● Work instructions: The response must contain every line from the records below that has "main".

● Provided data:
=== Begin Enclosure ===
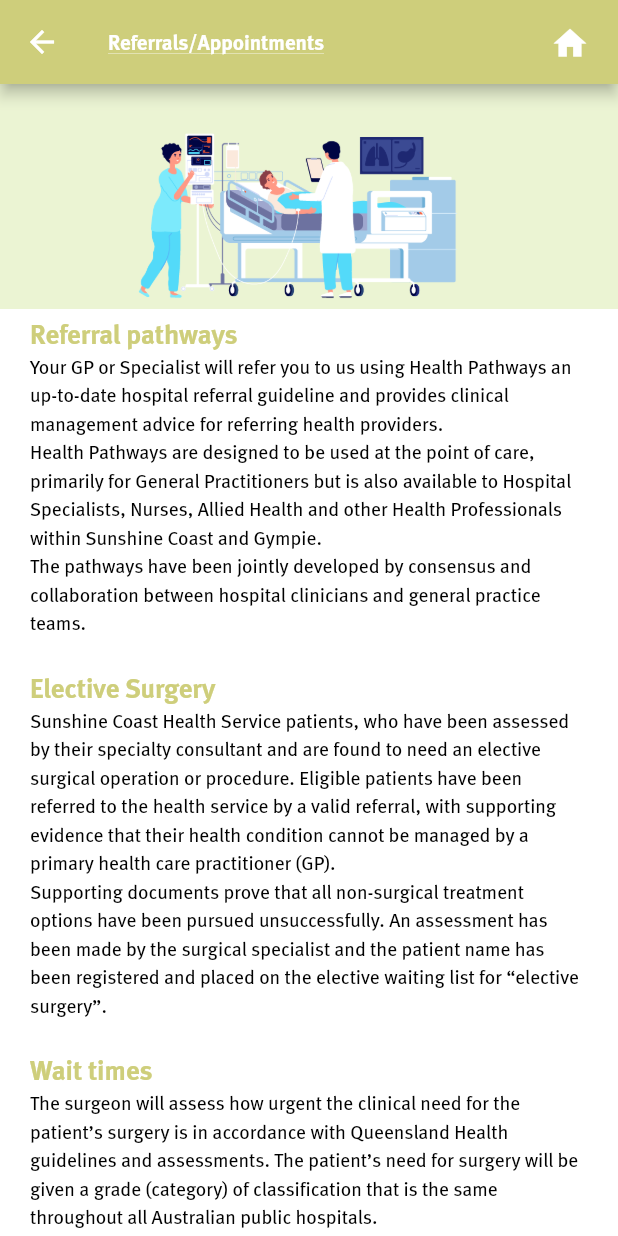
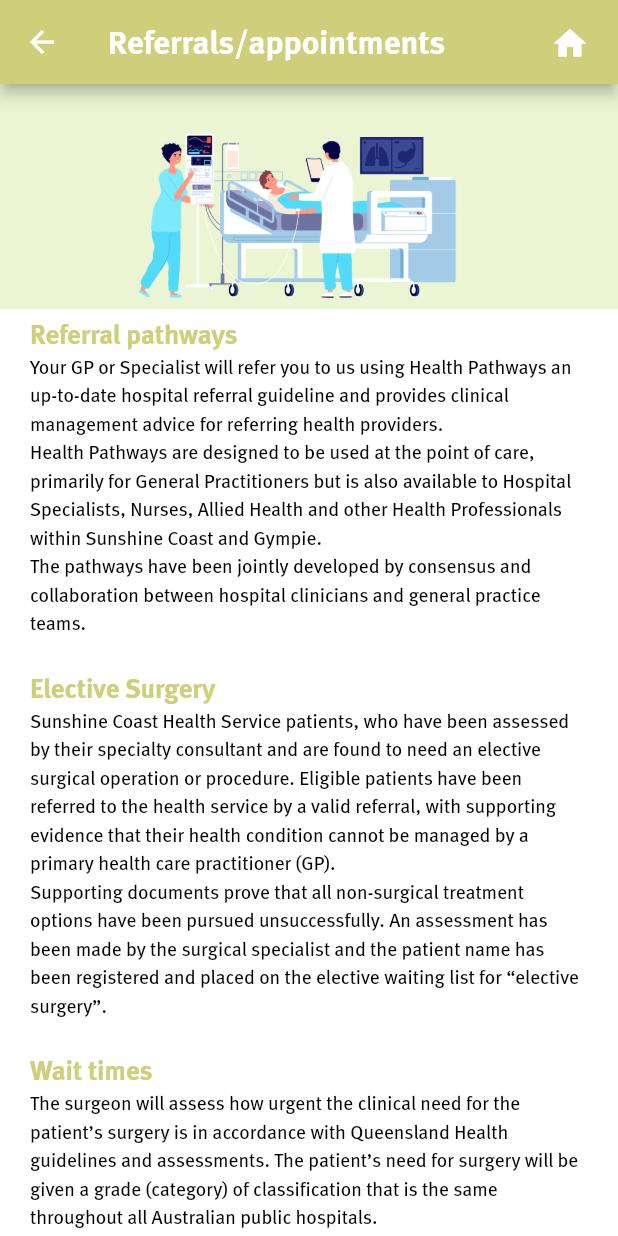
Before and after one commit to janesamSCHHS/my_schhs_app_project, a Flutter app: the screen it shows after launch, in the side drawer, after a tap on "About", on a phone screen of 412 x 824 dp. Run offline on Flutter 3.47's test engine with Material 2 defaults, Android fonts, the phone set to English and light mode, and no system bars; our stand-ins replace bottom_navy_bar, font_awesome_flutter, google_maps_flutter, hive, hive_flutter, new_gradient_app_bar; missing offline and left inert: barcode_scan2, maps_launcher, splash_screen_view; accounts and stored records are empty.

Commit message:
title updates

```diff
--- a/lib/main.dart
+++ b/lib/main.dart
@@ -12,8 +12,6 @@ import 'med.dart';
 
 Future<void> main() async {
   WidgetsFlutterBinding.ensureInitialized();
-  //SystemChrome.setPreferredOrientations(
-  //  [DeviceOrientation.portraitUp, DeviceOrientation.portraitDown]);
   Directory directory = await pathProvider.getApplicationDocumentsDirectory();
   Hive.init(directory.path);
   Hive.registerAdapter(EmployeeAdapter());
@@ -25,14 +23,15 @@ class MyApp extends StatelessWidget {
   @override
   Widget build(BuildContext context) {
     double screenWidth = window.physicalSize.width;
-    //Size screenSize = MediaQuery.of(context).size;
-    // Orientation orientation = MediaQuery.of(context).orientation;
+    // Size screenSize = MediaQuery.of(context).size;
+    //  Orientation orientation = MediaQuery.of(context).orientation;
     return MaterialApp(
       theme: ThemeData(
           primaryColor: Color(0xff405061),
-          accentColor: Colors.white,
           textTheme: screenWidth < 500 ? TEXT_THEME_SMALL : TEXT_THEME_DEFAULT,
-          fontFamily: 'Meta'),
+          fontFamily: 'Meta',
+          colorScheme:
+              ColorScheme.fromSwatch().copyWith(secondary: Colors.white)),
       debugShowCheckedModeBanner: false,
       title: 'My SCHHS',
       color: Colors.white,
--- a/lib/med_list_screen.dart
+++ b/lib/med_list_screen.dart
@@ -37,10 +37,8 @@ class MedicationsListState extends State<MedicationsListScreen> {
         appBar: NewGradientAppBar(
           gradient: LinearGradient(
               colors: [Colors.lightGreen, Colors.green, Colors.teal]),
-          title: Text(
-            "My medications",
-            style: TextStyle(fontSize: 18, letterSpacing: -1),
-          ),
+          title: Text('My medications',
+              style: Theme.of(context).textTheme.headline3),
           actions: <Widget>[
             IconButton(
               icon: Icon(
--- a/lib/screens/about.dart
+++ b/lib/screens/about.dart
@@ -10,7 +10,8 @@ class AboutPage extends StatelessWidget {
     return Scaffold(
       appBar: AppBar(
         backgroundColor: Color(0xFF228375),
-        title: Text("SCHHS general information"),
+        title: Text('General information',
+            style: Theme.of(context).textTheme.headline3),
         actions: [
           Padding(
             padding: EdgeInsets.all(8.0),
--- a/lib/screens/appoints.dart
+++ b/lib/screens/appoints.dart
@@ -11,7 +11,11 @@ class AppointPage extends StatelessWidget {
     return Scaffold(
         appBar: AppBar(
           backgroundColor: Color(0xFFCECE7B),
-          title: Text("Referrals/Appointments"),
+          title: FittedBox(
+            fit: BoxFit.contain,
+            child: Text('Referrals/appointments',
+                style: Theme.of(context).textTheme.headline3),
+          ),
           actions: [
             Padding(
               padding: EdgeInsets.all(8.0),
--- a/lib/screens/contact.dart
+++ b/lib/screens/contact.dart
@@ -9,7 +9,10 @@ class ContactsPage extends StatelessWidget {
     return Scaffold(
       appBar: AppBar(
         backgroundColor: Colors.black45,
-        title: Text("Contacts"),
+        title: FittedBox(
+          fit: BoxFit.contain,
+          child: Text('Contacts', style: Theme.of(context).textTheme.headline3),
+        ),
         actions: [
           Padding(
             padding: EdgeInsets.all(8.0),
--- a/lib/screens/emergency.dart
+++ b/lib/screens/emergency.dart
@@ -32,7 +32,7 @@ class DemPage extends StatelessWidget {
       appBar: AppBar(
         backgroundColor: Color(0xFFF44336),
         // centerTitle: true,
-        title: Text("Emergency Department"),
+        title: Text('Emergency', style: Theme.of(context).textTheme.headline3),
         actions: [
           Padding(
             padding: EdgeInsets.all(8.0),
--- a/lib/screens/facilities.dart
+++ b/lib/screens/facilities.dart
@@ -15,7 +15,7 @@ class FacilitiesPage extends StatelessWidget {
       appBar: AppBar(
         backgroundColor: Color(0xFF3ab2c2),
         // centerTitle: true,
-        title: Text("Our Facilities"),
+        title: Text('Facilities', style: Theme.of(context).textTheme.headline3),
         actions: [
           Padding(
             padding: EdgeInsets.all(8.0),
--- a/lib/screens/home.dart
+++ b/lib/screens/home.dart
@@ -21,6 +21,7 @@ class HomePage extends StatelessWidget {
       backgroundColor: Colors.white,
       drawer: DrawerSlide(),
       appBar: AppBar(
+        backgroundColor: Color(0xff405061),
         title: Text(
           'My SCHHS',
           style: Theme.of(context).textTheme.headline3,
```
Also changed, not shown: lib/screens/community.dart (+5 -4 lines), pubspec.lock.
=== End Enclosure ===
● Exercise response:
--- a/lib/main.dart
+++ b/lib/main.dart
 Future<void> main() async {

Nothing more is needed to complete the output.